If Congress makes balance billing illegal for air ambulance companies, would disputes between insurers and private equity-backed transporters finally end? Or would lawmakers be handing all the leverage to insurers?
The answer appears to depend on the air ambulance business model, the insurance company in question, and state regulators—some of whom have faced lawsuits from air ambulance companies over attempts to curb balance bills.
“It changes the business model for the bad actors,” North Dakota Insurance Commissioner Jon Godfread said of the Senate provision, which would extend the proposed ban on balance billing to air ambulances. Godfread is currently embroiled in a lawsuit with Guardian Flight, which is owned by the global private equity firm KKR Financial Holdings.
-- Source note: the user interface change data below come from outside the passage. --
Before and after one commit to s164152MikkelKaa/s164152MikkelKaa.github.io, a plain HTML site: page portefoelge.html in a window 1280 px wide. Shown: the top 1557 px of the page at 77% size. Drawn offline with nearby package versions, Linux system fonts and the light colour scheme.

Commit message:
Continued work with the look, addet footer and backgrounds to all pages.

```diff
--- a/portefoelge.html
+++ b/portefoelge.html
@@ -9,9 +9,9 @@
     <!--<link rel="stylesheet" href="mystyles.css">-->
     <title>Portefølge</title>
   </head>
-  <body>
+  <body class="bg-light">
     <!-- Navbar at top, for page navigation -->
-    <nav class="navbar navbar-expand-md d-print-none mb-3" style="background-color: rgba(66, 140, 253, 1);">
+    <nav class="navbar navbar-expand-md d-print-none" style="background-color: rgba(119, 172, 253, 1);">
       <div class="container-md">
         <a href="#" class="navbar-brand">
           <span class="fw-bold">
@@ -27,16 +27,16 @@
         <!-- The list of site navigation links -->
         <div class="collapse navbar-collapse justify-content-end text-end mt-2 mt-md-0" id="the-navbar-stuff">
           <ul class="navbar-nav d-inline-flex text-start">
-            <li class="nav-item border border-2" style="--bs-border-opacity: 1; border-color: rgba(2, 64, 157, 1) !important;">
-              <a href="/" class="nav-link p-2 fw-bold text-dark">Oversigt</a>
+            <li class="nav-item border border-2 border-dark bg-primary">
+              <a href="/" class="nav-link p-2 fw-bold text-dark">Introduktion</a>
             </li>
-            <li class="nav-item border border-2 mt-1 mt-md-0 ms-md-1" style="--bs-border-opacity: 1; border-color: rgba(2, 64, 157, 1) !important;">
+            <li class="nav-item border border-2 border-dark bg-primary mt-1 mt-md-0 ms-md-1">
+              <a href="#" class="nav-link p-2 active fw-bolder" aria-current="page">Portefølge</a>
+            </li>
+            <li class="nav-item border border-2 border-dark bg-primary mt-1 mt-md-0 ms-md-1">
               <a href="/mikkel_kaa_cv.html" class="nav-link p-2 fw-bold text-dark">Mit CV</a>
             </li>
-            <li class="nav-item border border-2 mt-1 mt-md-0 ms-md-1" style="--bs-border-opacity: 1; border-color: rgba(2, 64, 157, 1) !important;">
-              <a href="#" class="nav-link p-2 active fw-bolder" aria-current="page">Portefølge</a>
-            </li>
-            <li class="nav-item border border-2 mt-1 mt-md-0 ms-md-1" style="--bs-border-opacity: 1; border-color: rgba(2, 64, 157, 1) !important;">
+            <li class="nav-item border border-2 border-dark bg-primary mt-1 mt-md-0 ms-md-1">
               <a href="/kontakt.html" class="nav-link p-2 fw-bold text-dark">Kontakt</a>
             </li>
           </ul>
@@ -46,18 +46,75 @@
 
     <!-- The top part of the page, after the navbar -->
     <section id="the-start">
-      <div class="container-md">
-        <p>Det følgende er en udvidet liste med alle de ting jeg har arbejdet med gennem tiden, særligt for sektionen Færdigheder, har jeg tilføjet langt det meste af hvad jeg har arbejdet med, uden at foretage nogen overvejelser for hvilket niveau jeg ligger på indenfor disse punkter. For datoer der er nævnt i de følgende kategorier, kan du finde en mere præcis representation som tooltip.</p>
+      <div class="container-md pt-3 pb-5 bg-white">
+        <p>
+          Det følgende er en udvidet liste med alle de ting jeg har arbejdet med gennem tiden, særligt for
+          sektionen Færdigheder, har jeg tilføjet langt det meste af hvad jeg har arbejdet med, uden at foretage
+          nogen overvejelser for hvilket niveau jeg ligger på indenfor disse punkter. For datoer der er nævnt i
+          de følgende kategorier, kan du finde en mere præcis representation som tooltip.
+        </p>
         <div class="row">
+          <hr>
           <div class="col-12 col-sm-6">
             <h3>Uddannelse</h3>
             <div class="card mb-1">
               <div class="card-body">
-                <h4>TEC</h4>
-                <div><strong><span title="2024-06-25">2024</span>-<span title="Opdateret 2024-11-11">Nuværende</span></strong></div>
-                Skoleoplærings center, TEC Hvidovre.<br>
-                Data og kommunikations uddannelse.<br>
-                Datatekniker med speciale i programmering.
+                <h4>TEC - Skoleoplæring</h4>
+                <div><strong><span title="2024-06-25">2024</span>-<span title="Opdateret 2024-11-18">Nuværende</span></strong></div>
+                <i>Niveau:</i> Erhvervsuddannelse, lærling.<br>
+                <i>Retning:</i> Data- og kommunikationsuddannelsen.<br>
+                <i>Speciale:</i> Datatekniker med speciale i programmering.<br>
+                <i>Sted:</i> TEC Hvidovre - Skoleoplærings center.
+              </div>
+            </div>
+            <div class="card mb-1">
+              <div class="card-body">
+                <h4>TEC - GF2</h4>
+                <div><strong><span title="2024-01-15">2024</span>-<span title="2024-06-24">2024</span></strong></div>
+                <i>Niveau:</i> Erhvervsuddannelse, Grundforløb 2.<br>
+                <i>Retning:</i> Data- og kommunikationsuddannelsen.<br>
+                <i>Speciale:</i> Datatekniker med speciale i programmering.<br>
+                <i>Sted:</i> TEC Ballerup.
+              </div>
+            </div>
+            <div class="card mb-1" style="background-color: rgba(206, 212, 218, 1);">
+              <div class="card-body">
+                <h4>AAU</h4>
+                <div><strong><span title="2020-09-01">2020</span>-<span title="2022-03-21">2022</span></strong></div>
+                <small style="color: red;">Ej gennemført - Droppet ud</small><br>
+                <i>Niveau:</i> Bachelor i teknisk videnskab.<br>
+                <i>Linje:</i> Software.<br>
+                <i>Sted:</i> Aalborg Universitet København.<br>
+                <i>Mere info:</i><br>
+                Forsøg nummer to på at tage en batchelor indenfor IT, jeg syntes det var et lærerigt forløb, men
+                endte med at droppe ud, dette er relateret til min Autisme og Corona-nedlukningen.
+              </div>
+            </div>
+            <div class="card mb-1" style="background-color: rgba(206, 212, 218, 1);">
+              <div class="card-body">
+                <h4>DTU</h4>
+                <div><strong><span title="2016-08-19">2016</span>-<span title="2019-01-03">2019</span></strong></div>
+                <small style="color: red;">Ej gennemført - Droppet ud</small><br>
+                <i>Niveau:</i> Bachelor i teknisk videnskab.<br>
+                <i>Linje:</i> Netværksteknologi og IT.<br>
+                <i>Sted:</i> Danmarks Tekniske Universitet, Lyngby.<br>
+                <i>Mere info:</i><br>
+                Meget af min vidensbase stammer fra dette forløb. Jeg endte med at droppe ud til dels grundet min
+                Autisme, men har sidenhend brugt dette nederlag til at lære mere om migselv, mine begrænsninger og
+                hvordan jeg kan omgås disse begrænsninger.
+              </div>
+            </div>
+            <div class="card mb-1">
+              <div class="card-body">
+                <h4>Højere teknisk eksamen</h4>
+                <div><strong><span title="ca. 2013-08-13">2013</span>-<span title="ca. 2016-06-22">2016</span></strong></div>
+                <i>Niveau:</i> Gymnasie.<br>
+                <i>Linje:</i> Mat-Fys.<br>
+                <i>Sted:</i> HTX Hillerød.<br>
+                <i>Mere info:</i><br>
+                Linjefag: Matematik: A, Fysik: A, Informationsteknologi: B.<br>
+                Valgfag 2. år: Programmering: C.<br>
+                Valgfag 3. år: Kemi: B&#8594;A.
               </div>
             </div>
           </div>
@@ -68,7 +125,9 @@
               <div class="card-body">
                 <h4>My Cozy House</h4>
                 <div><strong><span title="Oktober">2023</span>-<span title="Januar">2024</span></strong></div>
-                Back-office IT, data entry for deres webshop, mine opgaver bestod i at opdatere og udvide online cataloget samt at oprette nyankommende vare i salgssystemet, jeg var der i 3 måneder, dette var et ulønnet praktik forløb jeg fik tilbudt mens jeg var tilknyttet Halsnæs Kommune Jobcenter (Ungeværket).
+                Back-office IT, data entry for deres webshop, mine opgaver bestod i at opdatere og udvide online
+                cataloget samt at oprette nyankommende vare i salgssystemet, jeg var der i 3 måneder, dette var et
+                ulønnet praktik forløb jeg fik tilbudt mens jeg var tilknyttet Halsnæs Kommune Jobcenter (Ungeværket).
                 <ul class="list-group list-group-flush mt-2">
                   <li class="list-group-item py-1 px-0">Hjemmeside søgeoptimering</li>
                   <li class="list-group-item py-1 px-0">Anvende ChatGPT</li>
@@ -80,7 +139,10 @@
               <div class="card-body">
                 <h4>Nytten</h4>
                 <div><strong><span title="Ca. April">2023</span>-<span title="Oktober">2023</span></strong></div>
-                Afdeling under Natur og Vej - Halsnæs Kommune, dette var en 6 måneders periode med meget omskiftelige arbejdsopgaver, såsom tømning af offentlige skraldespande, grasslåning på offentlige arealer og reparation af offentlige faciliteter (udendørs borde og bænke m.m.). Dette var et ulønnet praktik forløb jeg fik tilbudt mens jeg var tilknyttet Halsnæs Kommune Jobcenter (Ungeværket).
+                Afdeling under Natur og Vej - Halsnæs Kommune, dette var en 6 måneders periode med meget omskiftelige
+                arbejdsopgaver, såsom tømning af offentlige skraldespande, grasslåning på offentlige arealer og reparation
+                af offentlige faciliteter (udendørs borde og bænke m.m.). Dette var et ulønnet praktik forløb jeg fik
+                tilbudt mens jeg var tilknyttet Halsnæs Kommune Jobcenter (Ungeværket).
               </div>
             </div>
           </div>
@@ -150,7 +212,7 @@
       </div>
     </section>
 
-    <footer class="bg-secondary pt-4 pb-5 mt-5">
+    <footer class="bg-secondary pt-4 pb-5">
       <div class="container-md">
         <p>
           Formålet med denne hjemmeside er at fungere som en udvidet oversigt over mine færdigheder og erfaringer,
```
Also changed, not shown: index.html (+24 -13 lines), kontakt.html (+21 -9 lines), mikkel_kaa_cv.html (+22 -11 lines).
“There are certain air ambulance companies with no interest in being in-network because they feel emboldened by some of the recent court decisions to balance bill,” Godfread continued, adding: “It’s not the government’s job to keep bad actors in business.”
The air ambulance industry argues that the Senate proposal—which took them by surprise last week—doesn’t address insurers’ role in the balance billing question. “In my opinion there are bad actors that won’t have a reasonable discussion at the table,” said Seth Myers, CEO of Air Evac Lifeteam, of insurance companies. He said he’s observed “individual and unilateral and arbitrary decreases in what some payers would pay.”
For Godfread and other state insurance commissioners, the fact that the provision would remove the balance bill threat is a major win only Congress can secure. It’s up to commissioners to enforce insurance regulations like network adequacy requirements.
In an interview, Myers touched on one of the most acrimonious points for insurers and consumer advocates: the threat of the balance bill. He said much of the public fear over balance bills he sees comes from explanation of benefit notices that actually aren’t bills at all. He posed the hypothetical example where a patient sees that his insurance has paid $10,000 of a $40,000 charge and thinks he is on the hook for the remainder.
When that happens, he said his company works with the patient to negotiate a higher rate from the insurer. When that’s exhausted, the company then collects whatever the patient is able to pay.
This practice is condemned by patient advocates and insurers alike as a fear tactic that holds patients hostage for the insurance negotiation.
On the insurance side of the equation, not all carriers have gone unscathed either in the controversy of air ambulance bills, such as Anthem in Missouri, which faced scrutiny over its refusal to contract with transporters. Myers has since secured a network agreement.
And an email exchange from late April between officials of Blue Cross and Blue Shield of Illinois and Air Methods Corp.—a company facing its own share of litigation from unhappy patients over its billing practices—shows a stalemate.
Air Methods asked to enter the Blues Illinois network since the company had transported 386 of its members in 2018.
The insurer’s sole in-network air transporter is Alacura, which doesn’t run emergency flights. “Emergent transportation would be negotiated (if eligible) after the fact,” the Blues official wrote to Air Methods.
The emails did not reveal the Air Methods’ rate proposal, although the initial email from a Blues official said he understood that Air Methods was only willing to negotiate a 5% discount off charges. The Blues official ultimately said that the company’s coding system—operated by its parent company Health Care Service Corp.—couldn’t support “any type of standing air ambulance agreement.”
While air ambulances are lobbying hard against the Senate proposal, the potential impact isn’t yet clear. Mississippi could be an example of how it will play out. In that state, where the Blues are also dominant, Mississippians were seeing balance bills of $50,000 and higher for emergency transports. After prodding from Insurance Commissioner Mike Chaney, the Blues raised their rates for out-of-network air transports, he said. He also used an old law to stop balance billing. Since then the problem has largely gone away, he added.